FAQ: Are all government contracts competitively bid?
Not all government contracts are subject to fully open and competitive bidding. In many cases, contracts are set aside for specific types of firms in order to advance the government’s goals of protecting and assisting historically disadvantaged groups. In these cases, there may still be competition among the smaller universe of eligible firms.
Pursuant to federal regulations and policies and individual agency goals, the government can designate certain solicitations as fully competitive and open to any bidders, or as set-asides for only certain types of firms representing disadvantaged groups. In some cases, there can even be a mix of the two, known as a “partial set-aside,” in which only a portion of the awards under a solicitation or program will be set aside and the rest will be fully open for competitive bidding.
When special needs arise, the government can also bypass competitive bidding altogether and issue “sole source” awards, as long as it satisfies certain requirements to justify this exception to the normal procurement process. Sole source awards come up when there is only one firm that meets the needs of the agency, perhaps because of special concerns related to specific technologies or in the context of national defense.

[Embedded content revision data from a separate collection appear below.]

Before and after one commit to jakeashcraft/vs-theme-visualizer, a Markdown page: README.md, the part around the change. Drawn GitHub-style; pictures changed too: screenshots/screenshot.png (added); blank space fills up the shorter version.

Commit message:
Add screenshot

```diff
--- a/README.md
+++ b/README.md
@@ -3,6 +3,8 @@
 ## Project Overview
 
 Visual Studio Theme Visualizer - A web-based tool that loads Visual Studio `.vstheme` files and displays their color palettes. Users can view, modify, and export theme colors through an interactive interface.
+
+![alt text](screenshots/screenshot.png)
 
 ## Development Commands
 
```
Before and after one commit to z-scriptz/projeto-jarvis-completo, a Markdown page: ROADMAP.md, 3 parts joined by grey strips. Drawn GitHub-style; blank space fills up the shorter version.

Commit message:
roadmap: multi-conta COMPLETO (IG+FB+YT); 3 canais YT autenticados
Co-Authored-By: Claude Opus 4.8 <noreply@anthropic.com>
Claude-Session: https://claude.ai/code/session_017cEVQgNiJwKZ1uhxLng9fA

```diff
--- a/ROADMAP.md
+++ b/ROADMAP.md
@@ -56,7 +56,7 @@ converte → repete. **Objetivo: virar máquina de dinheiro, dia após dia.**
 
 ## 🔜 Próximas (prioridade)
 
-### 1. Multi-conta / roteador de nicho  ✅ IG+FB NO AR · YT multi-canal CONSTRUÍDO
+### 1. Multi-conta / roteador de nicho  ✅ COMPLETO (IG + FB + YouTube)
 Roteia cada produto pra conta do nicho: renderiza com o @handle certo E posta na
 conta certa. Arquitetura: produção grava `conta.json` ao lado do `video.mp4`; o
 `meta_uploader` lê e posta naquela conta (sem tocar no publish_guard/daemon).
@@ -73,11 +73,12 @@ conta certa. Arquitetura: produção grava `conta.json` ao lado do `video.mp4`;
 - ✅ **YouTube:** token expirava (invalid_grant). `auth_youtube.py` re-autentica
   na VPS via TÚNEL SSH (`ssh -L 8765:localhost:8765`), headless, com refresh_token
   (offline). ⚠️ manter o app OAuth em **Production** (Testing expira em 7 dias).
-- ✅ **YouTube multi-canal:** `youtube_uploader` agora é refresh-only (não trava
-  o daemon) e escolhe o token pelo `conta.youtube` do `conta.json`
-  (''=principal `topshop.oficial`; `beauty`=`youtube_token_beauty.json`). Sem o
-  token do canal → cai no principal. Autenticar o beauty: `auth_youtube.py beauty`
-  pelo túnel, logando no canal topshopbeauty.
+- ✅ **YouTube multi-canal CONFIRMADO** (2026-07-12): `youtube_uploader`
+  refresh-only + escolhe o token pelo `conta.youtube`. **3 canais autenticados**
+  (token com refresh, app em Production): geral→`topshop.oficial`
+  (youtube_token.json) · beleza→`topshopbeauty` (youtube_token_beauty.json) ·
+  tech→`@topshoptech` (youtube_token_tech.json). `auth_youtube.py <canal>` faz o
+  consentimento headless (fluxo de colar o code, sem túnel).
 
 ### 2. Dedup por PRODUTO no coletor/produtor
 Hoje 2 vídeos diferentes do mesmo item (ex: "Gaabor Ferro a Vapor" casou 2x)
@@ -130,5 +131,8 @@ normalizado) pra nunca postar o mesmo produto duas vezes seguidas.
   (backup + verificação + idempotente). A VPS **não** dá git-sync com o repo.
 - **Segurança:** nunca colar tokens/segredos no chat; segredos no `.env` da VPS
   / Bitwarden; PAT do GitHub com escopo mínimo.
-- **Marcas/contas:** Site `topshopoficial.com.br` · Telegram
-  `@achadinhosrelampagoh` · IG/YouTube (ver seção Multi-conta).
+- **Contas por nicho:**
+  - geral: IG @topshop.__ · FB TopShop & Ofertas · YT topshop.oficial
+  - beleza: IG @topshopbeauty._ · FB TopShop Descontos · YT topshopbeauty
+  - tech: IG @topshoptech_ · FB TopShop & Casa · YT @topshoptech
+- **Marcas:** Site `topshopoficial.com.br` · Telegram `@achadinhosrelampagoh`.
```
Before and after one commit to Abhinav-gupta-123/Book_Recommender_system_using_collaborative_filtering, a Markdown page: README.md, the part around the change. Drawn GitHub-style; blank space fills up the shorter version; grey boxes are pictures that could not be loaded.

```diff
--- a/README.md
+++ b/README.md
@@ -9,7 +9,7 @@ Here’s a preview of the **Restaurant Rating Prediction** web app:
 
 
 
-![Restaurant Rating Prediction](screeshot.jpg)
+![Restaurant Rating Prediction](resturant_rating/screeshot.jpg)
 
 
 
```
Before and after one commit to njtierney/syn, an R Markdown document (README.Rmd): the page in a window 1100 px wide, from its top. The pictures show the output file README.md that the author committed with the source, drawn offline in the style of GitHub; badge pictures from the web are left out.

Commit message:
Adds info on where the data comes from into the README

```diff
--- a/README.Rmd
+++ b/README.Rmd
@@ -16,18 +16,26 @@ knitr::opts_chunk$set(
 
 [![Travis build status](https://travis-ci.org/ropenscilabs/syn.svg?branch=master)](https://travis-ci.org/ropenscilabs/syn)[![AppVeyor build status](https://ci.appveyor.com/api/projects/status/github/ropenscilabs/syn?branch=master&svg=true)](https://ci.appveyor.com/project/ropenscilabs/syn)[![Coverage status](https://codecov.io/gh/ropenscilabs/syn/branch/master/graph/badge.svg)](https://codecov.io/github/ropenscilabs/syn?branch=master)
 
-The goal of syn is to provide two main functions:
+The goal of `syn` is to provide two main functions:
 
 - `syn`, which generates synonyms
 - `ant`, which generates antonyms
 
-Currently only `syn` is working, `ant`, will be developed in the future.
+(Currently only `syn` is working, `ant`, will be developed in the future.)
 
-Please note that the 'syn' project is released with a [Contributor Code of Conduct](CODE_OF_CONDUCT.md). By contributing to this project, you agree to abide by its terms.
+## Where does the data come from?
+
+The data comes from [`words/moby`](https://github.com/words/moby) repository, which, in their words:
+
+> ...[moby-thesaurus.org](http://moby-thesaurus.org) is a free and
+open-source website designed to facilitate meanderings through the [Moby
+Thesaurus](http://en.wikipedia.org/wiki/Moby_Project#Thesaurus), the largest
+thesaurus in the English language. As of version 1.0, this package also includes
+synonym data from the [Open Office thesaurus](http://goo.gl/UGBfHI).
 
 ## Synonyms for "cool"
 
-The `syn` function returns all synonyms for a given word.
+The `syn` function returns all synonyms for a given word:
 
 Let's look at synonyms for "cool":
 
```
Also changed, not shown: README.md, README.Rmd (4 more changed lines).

Sole source awards can also be given to certain disadvantaged businesses through set-aside programs such as the 8(a) Business Development program.
Agencies can also issue what are known as “bridge” contracts. When an existing contract is terminated or there is not enough time to go through the formal solicitation process before goods or services are needed, an agency can issue a short-term bridge contract to ensure continuing performance until a longer term award is granted after competitive bidding and a thorough review of proposals.